§ EXERCISE: How many lines in the data below include the word "rows"? Respond with the number, nothing more.

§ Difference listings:
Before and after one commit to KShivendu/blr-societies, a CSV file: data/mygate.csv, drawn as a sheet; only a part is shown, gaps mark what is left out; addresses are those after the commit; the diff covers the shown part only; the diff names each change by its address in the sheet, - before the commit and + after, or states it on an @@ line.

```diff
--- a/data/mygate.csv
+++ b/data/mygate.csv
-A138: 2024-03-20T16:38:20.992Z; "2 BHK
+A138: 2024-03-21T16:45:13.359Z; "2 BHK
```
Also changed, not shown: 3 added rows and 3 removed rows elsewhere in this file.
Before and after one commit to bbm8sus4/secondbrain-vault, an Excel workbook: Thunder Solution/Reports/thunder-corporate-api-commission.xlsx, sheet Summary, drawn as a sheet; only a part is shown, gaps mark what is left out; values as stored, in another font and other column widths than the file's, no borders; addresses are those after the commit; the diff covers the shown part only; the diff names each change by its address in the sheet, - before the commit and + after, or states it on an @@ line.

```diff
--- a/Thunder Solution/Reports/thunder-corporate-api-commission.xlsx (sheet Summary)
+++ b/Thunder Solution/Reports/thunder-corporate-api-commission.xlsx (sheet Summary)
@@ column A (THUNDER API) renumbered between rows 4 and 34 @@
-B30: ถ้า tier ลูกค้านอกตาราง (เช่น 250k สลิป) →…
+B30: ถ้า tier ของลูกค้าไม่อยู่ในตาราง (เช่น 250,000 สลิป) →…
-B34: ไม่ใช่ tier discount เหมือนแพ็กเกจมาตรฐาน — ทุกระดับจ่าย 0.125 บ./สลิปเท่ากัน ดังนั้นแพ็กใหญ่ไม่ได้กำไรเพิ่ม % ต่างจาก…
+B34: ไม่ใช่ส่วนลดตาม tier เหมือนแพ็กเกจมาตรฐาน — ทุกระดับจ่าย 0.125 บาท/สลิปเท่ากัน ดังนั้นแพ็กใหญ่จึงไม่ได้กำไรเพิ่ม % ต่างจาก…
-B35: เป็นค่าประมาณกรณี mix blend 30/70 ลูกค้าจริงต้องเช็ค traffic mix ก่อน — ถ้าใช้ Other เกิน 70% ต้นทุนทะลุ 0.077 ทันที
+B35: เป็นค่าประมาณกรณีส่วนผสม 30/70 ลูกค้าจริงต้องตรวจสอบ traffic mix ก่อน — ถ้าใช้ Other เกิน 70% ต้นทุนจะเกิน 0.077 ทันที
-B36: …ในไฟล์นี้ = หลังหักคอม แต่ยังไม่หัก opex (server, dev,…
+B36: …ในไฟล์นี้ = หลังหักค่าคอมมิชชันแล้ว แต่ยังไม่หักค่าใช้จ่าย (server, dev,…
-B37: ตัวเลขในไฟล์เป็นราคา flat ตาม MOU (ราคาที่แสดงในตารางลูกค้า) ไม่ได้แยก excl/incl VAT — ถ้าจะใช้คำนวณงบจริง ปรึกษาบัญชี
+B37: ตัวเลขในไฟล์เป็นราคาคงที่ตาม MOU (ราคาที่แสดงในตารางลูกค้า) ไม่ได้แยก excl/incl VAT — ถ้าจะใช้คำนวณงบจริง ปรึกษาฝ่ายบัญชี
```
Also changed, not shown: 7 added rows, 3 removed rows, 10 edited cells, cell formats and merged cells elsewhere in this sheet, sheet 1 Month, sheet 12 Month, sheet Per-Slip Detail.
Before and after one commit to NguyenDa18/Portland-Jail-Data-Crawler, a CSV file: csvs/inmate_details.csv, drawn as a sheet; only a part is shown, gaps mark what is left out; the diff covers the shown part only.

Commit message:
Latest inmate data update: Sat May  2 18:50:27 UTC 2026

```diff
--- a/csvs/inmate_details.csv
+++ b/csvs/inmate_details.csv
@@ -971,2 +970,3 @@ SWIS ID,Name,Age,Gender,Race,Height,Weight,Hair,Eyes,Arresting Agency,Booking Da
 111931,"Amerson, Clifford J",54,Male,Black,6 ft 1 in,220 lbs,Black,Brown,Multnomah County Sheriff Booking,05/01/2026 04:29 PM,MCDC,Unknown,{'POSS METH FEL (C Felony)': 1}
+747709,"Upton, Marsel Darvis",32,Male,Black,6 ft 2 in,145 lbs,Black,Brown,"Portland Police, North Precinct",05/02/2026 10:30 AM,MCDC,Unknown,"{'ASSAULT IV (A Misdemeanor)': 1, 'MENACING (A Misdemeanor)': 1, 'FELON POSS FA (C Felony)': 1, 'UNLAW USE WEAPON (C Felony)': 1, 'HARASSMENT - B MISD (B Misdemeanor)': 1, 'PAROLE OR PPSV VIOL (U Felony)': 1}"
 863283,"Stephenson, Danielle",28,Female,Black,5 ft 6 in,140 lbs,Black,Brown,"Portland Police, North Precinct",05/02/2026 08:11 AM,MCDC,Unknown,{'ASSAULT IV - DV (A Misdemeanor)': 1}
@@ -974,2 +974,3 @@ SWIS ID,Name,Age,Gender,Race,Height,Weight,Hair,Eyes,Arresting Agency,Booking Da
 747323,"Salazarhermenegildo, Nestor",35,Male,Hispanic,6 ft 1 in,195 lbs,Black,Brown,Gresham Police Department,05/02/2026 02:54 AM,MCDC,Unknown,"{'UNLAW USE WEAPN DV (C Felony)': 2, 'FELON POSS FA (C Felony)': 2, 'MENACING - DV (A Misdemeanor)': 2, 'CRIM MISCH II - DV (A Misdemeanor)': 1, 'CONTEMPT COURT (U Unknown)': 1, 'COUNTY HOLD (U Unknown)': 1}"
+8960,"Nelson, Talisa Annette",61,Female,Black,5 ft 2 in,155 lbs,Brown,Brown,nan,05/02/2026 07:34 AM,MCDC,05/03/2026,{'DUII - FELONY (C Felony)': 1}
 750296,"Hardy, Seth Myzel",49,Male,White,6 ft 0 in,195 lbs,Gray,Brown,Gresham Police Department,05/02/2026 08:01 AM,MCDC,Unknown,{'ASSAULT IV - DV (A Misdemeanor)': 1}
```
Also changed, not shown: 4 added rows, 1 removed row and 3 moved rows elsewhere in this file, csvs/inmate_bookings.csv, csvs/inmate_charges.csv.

§ OUTPUT FOR THIS EXERCISE: 4